> _INSTRUCTIONS TO FOLLOW_
Pictures do not belong in the copy; print every entry exactly as it stands.

Data records:
⁂

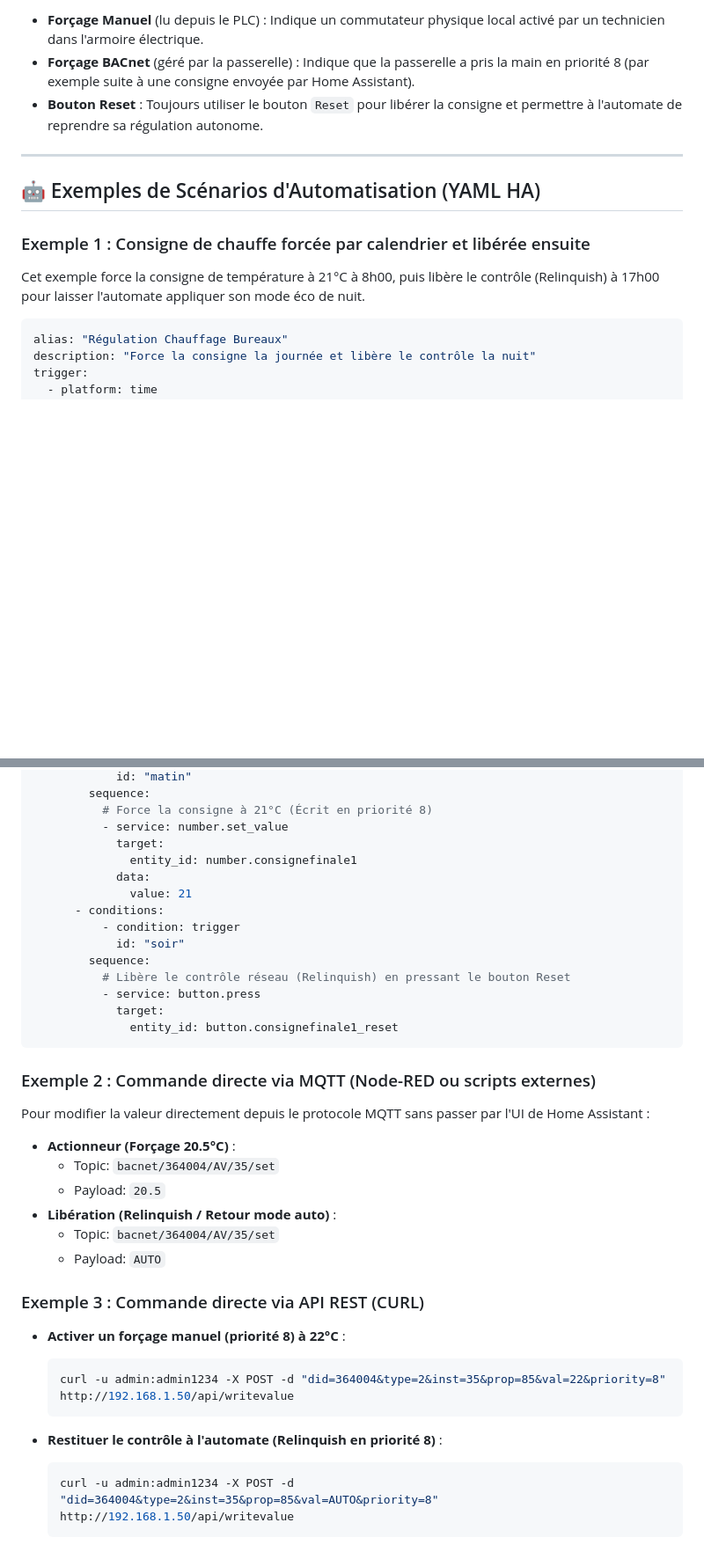
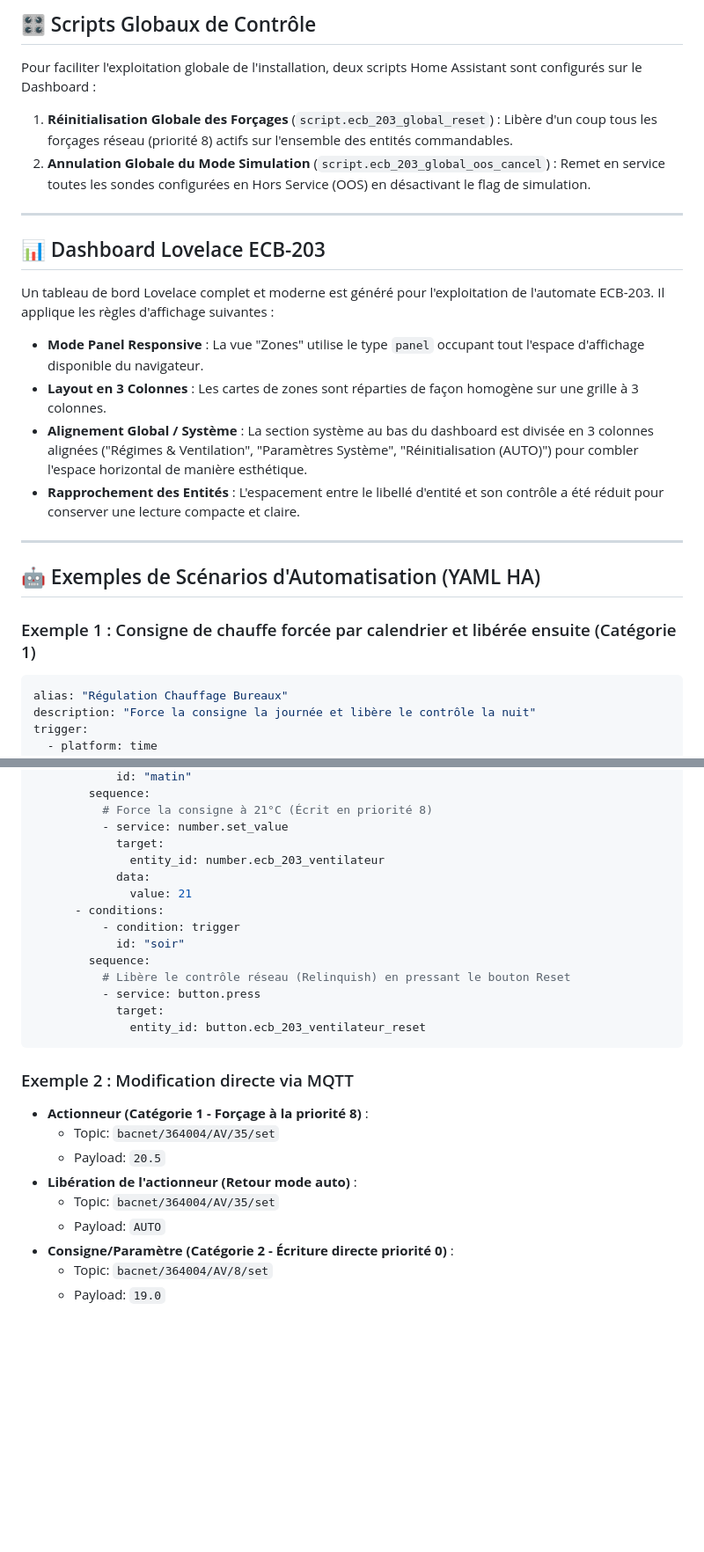
Before and after one commit to zirco999-star/bacnet_2_mqtt, a Markdown page: docs/4_integration_ha.md, 2 parts joined by grey strips. Shown at 88% size. GitHub-like rendering; blank space fills up the shorter version.

````diff
--- a/docs/4_integration_ha.md
+++ b/docs/4_integration_ha.md
@@ -35,16 +50,23 @@ Pour chaque objet BACnet surveillé, la passerelle crée automatiquement plusieu
 
-*   **Forçage Manuel** (lu depuis le PLC) : Indique un commutateur physique local activé par un technicien dans l'armoire électrique.
-*   **Forçage BACnet** (géré par la passerelle) : Indique que la passerelle a pris la main en priorité 8 (par exemple suite à une consigne envoyée par Home Assistant).
-*   **Bouton Reset** : Toujours utiliser le bouton `Reset` pour libérer la consigne et permettre à l'automate de reprendre sa régulation autonome.
+## 🎛️ Scripts Globaux de Contrôle
+Pour faciliter l'exploitation globale de l'installation, deux scripts Home Assistant sont configurés sur le Dashboard :
+1.  **Réinitialisation Globale des Forçages** (`script.ecb_203_global_reset`) : Libère d'un coup tous les forçages réseau (priorité 8) actifs sur l'ensemble des entités commandables.
+2.  **Annulation Globale du Mode Simulation** (`script.ecb_203_global_oos_cancel`) : Remet en service toutes les sondes configurées en Hors Service (OOS) en désactivant le flag de simulation.
+
+---
+
+## 📊 Dashboard Lovelace ECB-203
+Un tableau de bord Lovelace complet et moderne est généré pour l'exploitation de l'automate ECB-203. Il applique les règles d'affichage suivantes :
+*   **Mode Panel Responsive** : La vue "Zones" utilise le type `panel` occupant tout l'espace d'affichage disponible du navigateur.
+*   **Layout en 3 Colonnes** : Les cartes de zones sont réparties de façon homogène sur une grille à 3 colonnes.
+*   **Alignement Global / Système** : La section système au bas du dashboard est divisée en 3 colonnes alignées ("Régimes & Ventilation", "Paramètres Système", "Réinitialisation (AUTO)") pour combler l'espace horizontal de manière esthétique.
+*   **Rapprochement des Entités** : L'espacement entre le libellé d'entité et son contrôle a été réduit pour conserver une lecture compacte et claire.
 
 ---
 
 ## 🤖 Exemples de Scénarios d'Automatisation (YAML HA)
 
-### Exemple 1 : Consigne de chauffe forcée par calendrier et libérée ensuite
-
-Cet exemple force la consigne de température à 21°C à 8h00, puis libère le contrôle (Relinquish) à 17h00 pour laisser l'automate appliquer son mode éco de nuit.
-
+### Exemple 1 : Consigne de chauffe forcée par calendrier et libérée ensuite (Catégorie 1)
 ```yaml
 alias: "Régulation Chauffage Bureaux"
 description: "Force la consigne la journée et libère le contrôle la nuit"
@@ -64,7 +86,7 @@ action:
           # Force la consigne à 21°C (Écrit en priorité 8)
           - service: number.set_value
             target:
-              entity_id: number.consignefinale1
+              entity_id: number.ecb_203_ventilateur
             data:
               value: 21
       - conditions:
@@ -74,28 +96,16 @@ action:
           # Libère le contrôle réseau (Relinquish) en pressant le bouton Reset
           - service: button.press
             target:
-              entity_id: button.consignefinale1_reset
+              entity_id: button.ecb_203_ventilateur_reset
 ```
 
-### Exemple 2 : Commande directe via MQTT (Node-RED ou scripts externes)
-
-Pour modifier la valeur directement depuis le protocole MQTT sans passer par l'UI de Home Assistant :
-
-*   **Actionneur (Forçage 20.5°C)** :
+### Exemple 2 : Modification directe via MQTT
+*   **Actionneur (Catégorie 1 - Forçage à la priorité 8)** :
     *   Topic: `bacnet/364004/AV/35/set`
     *   Payload: `20.5`
-*   **Libération (Relinquish / Retour mode auto)** :
+*   **Libération de l'actionneur (Retour mode auto)** :
     *   Topic: `bacnet/364004/AV/35/set`
     *   Payload: `AUTO`
-
-### Exemple 3 : Commande directe via API REST (CURL)
-
-*   **Activer un forçage manuel (priorité 8) à 22°C** :
-    ```bash
-    curl -u admin:admin1234 -X POST -d "did=364004&type=2&inst=35&prop=85&val=22&priority=8" http://192.168.1.50/api/writevalue
-    ```
-
-*   **Restituer le contrôle à l'automate (Relinquish en priorité 8)** :
-    ```bash
-    curl -u admin:admin1234 -X POST -d "did=364004&type=2&inst=35&prop=85&val=AUTO&priority=8" http://192.168.1.50/api/writevalue
-    ```
+*   **Consigne/Paramètre (Catégorie 2 - Écriture directe priorité 0)** :
+    *   Topic: `bacnet/364004/AV/8/set`
+    *   Payload: `19.0`
````
Also changed, not shown: other parts of docs/4_integration_ha.md (+37 -22 lines).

⁂

> _ANSWER AREA_
Before and after one commit to zirco999-star/bacnet_2_mqtt, a Markdown page: docs/4_integration_ha.md, 2 parts joined by grey strips. Shown at 88% size. GitHub-like rendering; blank space fills up the shorter version.

````diff
--- a/docs/4_integration_ha.md
+++ b/docs/4_integration_ha.md
@@ -35,16 +50,23 @@ Pour chaque objet BACnet surveillé, la passerelle crée automatiquement plusieu
 
-*   **Forçage Manuel** (lu depuis le PLC) : Indique un commutateur physique local activé par un technicien dans l'armoire électrique.
-*   **Forçage BACnet** (géré par la passerelle) : Indique que la passerelle a pris la main en priorité 8 (par exemple suite à une consigne envoyée par Home Assistant).
-*   **Bouton Reset** : Toujours utiliser le bouton `Reset` pour libérer la consigne et permettre à l'automate de reprendre sa régulation autonome.
+## 🎛️ Scripts Globaux de Contrôle
+Pour faciliter l'exploitation globale de l'installation, deux scripts Home Assistant sont configurés sur le Dashboard :
+1.  **Réinitialisation Globale des Forçages** (`script.ecb_203_global_reset`) : Libère d'un coup tous les forçages réseau (priorité 8) actifs sur l'ensemble des entités commandables.
+2.  **Annulation Globale du Mode Simulation** (`script.ecb_203_global_oos_cancel`) : Remet en service toutes les sondes configurées en Hors Service (OOS) en désactivant le flag de simulation.
+
+---
+
+## 📊 Dashboard Lovelace ECB-203
+Un tableau de bord Lovelace complet et moderne est généré pour l'exploitation de l'automate ECB-203. Il applique les règles d'affichage suivantes :
+*   **Mode Panel Responsive** : La vue "Zones" utilise le type `panel` occupant tout l'espace d'affichage disponible du navigateur.
+*   **Layout en 3 Colonnes** : Les cartes de zones sont réparties de façon homogène sur une grille à 3 colonnes.
+*   **Alignement Global / Système** : La section système au bas du dashboard est divisée en 3 colonnes alignées ("Régimes & Ventilation", "Paramètres Système", "Réinitialisation (AUTO)") pour combler l'espace horizontal de manière esthétique.
+*   **Rapprochement des Entités** : L'espacement entre le libellé d'entité et son contrôle a été réduit pour conserver une lecture compacte et claire.
 
 ---
 
 ## 🤖 Exemples de Scénarios d'Automatisation (YAML HA)
 
-### Exemple 1 : Consigne de chauffe forcée par calendrier et libérée ensuite
-
-Cet exemple force la consigne de température à 21°C à 8h00, puis libère le contrôle (Relinquish) à 17h00 pour laisser l'automate appliquer son mode éco de nuit.
-
+### Exemple 1 : Consigne de chauffe forcée par calendrier et libérée ensuite (Catégorie 1)
 ```yaml
 alias: "Régulation Chauffage Bureaux"
 description: "Force la consigne la journée et libère le contrôle la nuit"
@@ -64,7 +86,7 @@ action:
           # Force la consigne à 21°C (Écrit en priorité 8)
           - service: number.set_value
             target:
-              entity_id: number.consignefinale1
+              entity_id: number.ecb_203_ventilateur
             data:
               value: 21
       - conditions:
@@ -74,28 +96,16 @@ action:
           # Libère le contrôle réseau (Relinquish) en pressant le bouton Reset
           - service: button.press
             target:
-              entity_id: button.consignefinale1_reset
+              entity_id: button.ecb_203_ventilateur_reset
 ```
 
-### Exemple 2 : Commande directe via MQTT (Node-RED ou scripts externes)
-
-Pour modifier la valeur directement depuis le protocole MQTT sans passer par l'UI de Home Assistant :
-
-*   **Actionneur (Forçage 20.5°C)** :
+### Exemple 2 : Modification directe via MQTT
+*   **Actionneur (Catégorie 1 - Forçage à la priorité 8)** :
     *   Topic: `bacnet/364004/AV/35/set`
     *   Payload: `20.5`
-*   **Libération (Relinquish / Retour mode auto)** :
+*   **Libération de l'actionneur (Retour mode auto)** :
     *   Topic: `bacnet/364004/AV/35/set`
     *   Payload: `AUTO`
-
-### Exemple 3 : Commande directe via API REST (CURL)
-
-*   **Activer un forçage manuel (priorité 8) à 22°C** :
-    ```bash
-    curl -u admin:admin1234 -X POST -d "did=364004&type=2&inst=35&prop=85&val=22&priority=8" http://192.168.1.50/api/writevalue
-    ```
-
-*   **Restituer le contrôle à l'automate (Relinquish en priorité 8)** :
-    ```bash
-    curl -u admin:admin1234 -X POST -d "did=364004&type=2&inst=35&prop=85&val=AUTO&priority=8" http://192.168.1.50/api/writevalue
-    ```
+*   **Consigne/Paramètre (Catégorie 2 - Écriture directe priorité 0)** :
+    *   Topic: `bacnet/364004/AV/8/set`
+    *   Payload: `19.0`
````
Also changed, not shown: other parts of docs/4_integration_ha.md (+37 -22 lines).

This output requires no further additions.